And that was how it was with THE HOUSE THAT’S YOUR HOME. I didn’t share any notes with Jane about what I’d had in mind as I wrote. Jane was sent the text and then it was left entirely up to her. (Which, as far as I’m concerned, is the way it should always be.)
When I found myself one rainy day in the same town as Jane a couple of years ago, we met up.
She took me into her studio (a huge honor) and showed me the work in progress. I got to see some of her illustrative process, and many of the things that inspired her paintings for this book. I got to see her thumbnails of the book, all laid out. It was hugely meaningful to me.

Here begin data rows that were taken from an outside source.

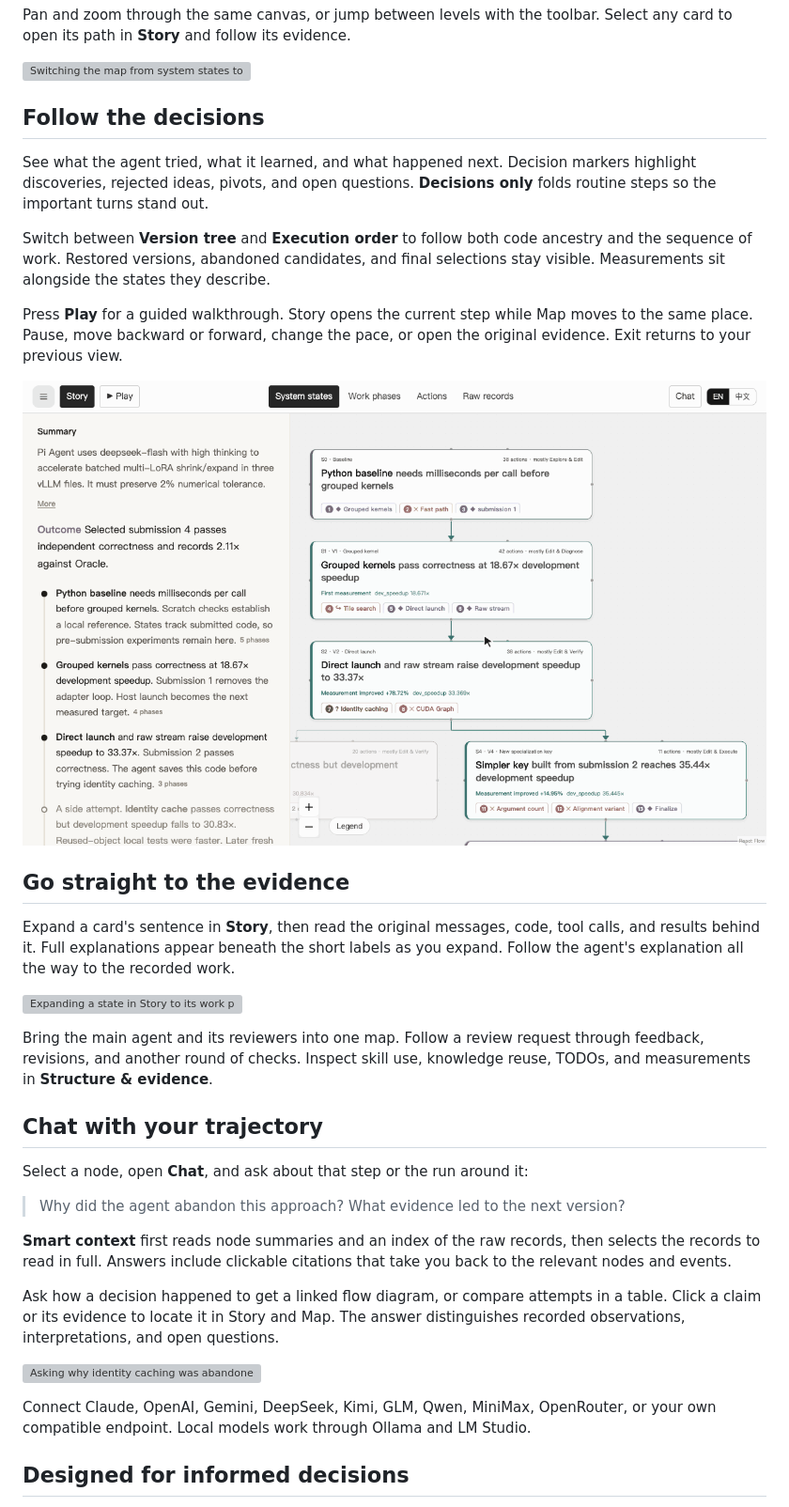
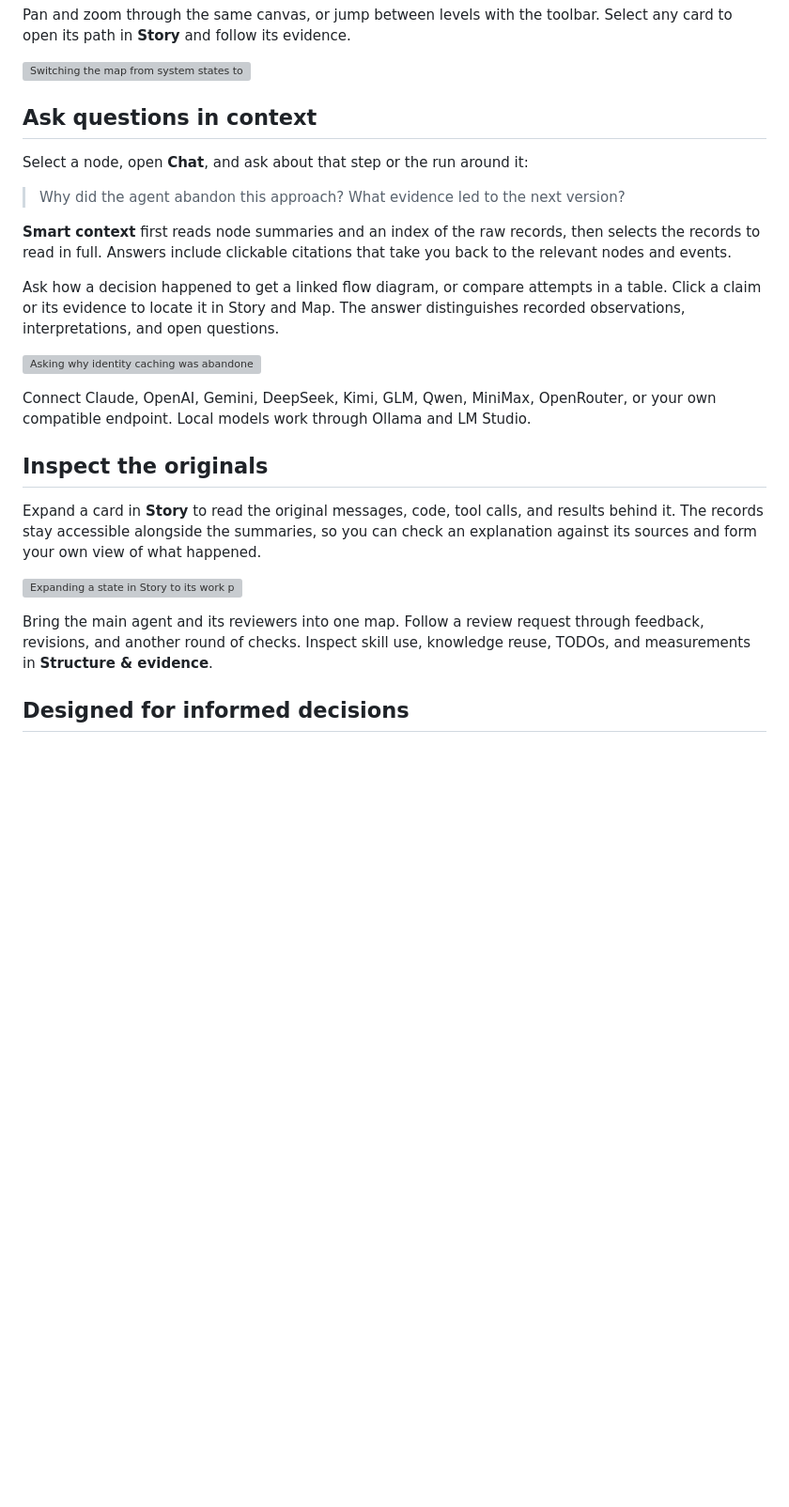
Before and after one commit to Superone77/TraceVista, a Markdown page: README.md, the part around one of its changes. Shown at 94% size. GitHub-like rendering; blank space fills up the shorter version; grey boxes are pictures that could not be loaded.

```diff
--- a/README.md
+++ b/README.md
@@ -82,25 +113,7 @@ Pan and zoom through the same canvas, or jump between levels with the toolbar. S
 
 [![Switching the map from system states to work phases and actions while Story expands to the same place](docs/images/semantic-zoom.gif)](https://tracevista.pages.dev/?example=pi-agent-lora)
 
-## Follow the decisions
-
-See what the agent tried, what it learned, and what happened next. Decision markers highlight discoveries, rejected ideas, pivots, and open questions. **Decisions only** folds routine steps so the important turns stand out.
-
-Switch between **Version tree** and **Execution order** to follow both code ancestry and the sequence of work. Restored versions, abandoned candidates, and final selections stay visible. Measurements sit alongside the states they describe.
-
-Press **Play** for a guided walkthrough. Story opens the current step while Map moves to the same place. Pause, move backward or forward, change the pace, or open the original evidence. Exit returns to your previous view.
-
-[![Pressing Play: Story highlights each step while the map moves to the same state](docs/images/story-playback.gif)](https://tracevista.pages.dev/?example=pi-agent-lora)
-
-## Go straight to the evidence
-
-Expand a card's sentence in **Story**, then read the original messages, code, tool calls, and results behind it. Full explanations appear beneath the short labels as you expand. Follow the agent's explanation all the way to the recorded work.
-
-[![Expanding a state in Story to its work phases, an action, and the original records behind it](docs/images/raw-evidence.gif)](https://tracevista.pages.dev/?example=pi-agent-lora)
-
-Bring the main agent and its reviewers into one map. Follow a review request through feedback, revisions, and another round of checks. Inspect skill use, knowledge reuse, TODOs, and measurements in **Structure & evidence**.
-
-## Chat with your trajectory
+## Ask questions in context
 
 Select a node, open **Chat**, and ask about that step or the run around it:
 
@@ -113,6 +126,14 @@ Ask how a decision happened to get a linked flow diagram, or compare attempts in
 [![Asking why identity caching was abandoned: a real model answer with a linked flow diagram, then a cited action opens in Story and Map](docs/images/node-chat.gif)](https://tracevista.pages.dev/?example=pi-agent-lora)
 
 Connect Claude, OpenAI, Gemini, DeepSeek, Kimi, GLM, Qwen, MiniMax, OpenRouter, or your own compatible endpoint. Local models work through Ollama and LM Studio.
+
+## Inspect the originals
+
+Expand a card in **Story** to read the original messages, code, tool calls, and results behind it. The records stay accessible alongside the summaries, so you can check an explanation against its sources and form your own view of what happened.
+
+[![Expanding a state in Story to its work phases, an action, and the original records behind it](docs/images/raw-evidence.gif)](https://tracevista.pages.dev/?example=pi-agent-lora)
+
+Bring the main agent and its reviewers into one map. Follow a review request through feedback, revisions, and another round of checks. Inspect skill use, knowledge reuse, TODOs, and measurements in **Structure & evidence**.
 
 ## Designed for informed decisions
 
```
Also changed, not shown: other parts of README.md (+37 -6 lines), README.zh-CN.md (+46 -25 lines).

What Jane didn’t know was that while I wrote THE HOUSE THAT’S YOUR HOME, I’d been thinking about the classic children’s books of the 50’s (that golden age in children’s publishing, and Ursula Nordstrom). How incredible then, to see right there, lined up beside her drawing table, those very books—classics from the 1950s.
To discover that we had quite independently been following the same vision—as if we had both been following clues, as if in some way the book already existed and we together found it—we felt we’d stumbled into some kind of mystery, that the ground we were standing on was sacred.
As a publisher once said to me, one plus one equals more than two.
I am so honored to have worked with Jane on this book. And so grateful. It was—all of it—a gift. And best of all? I have a new friend.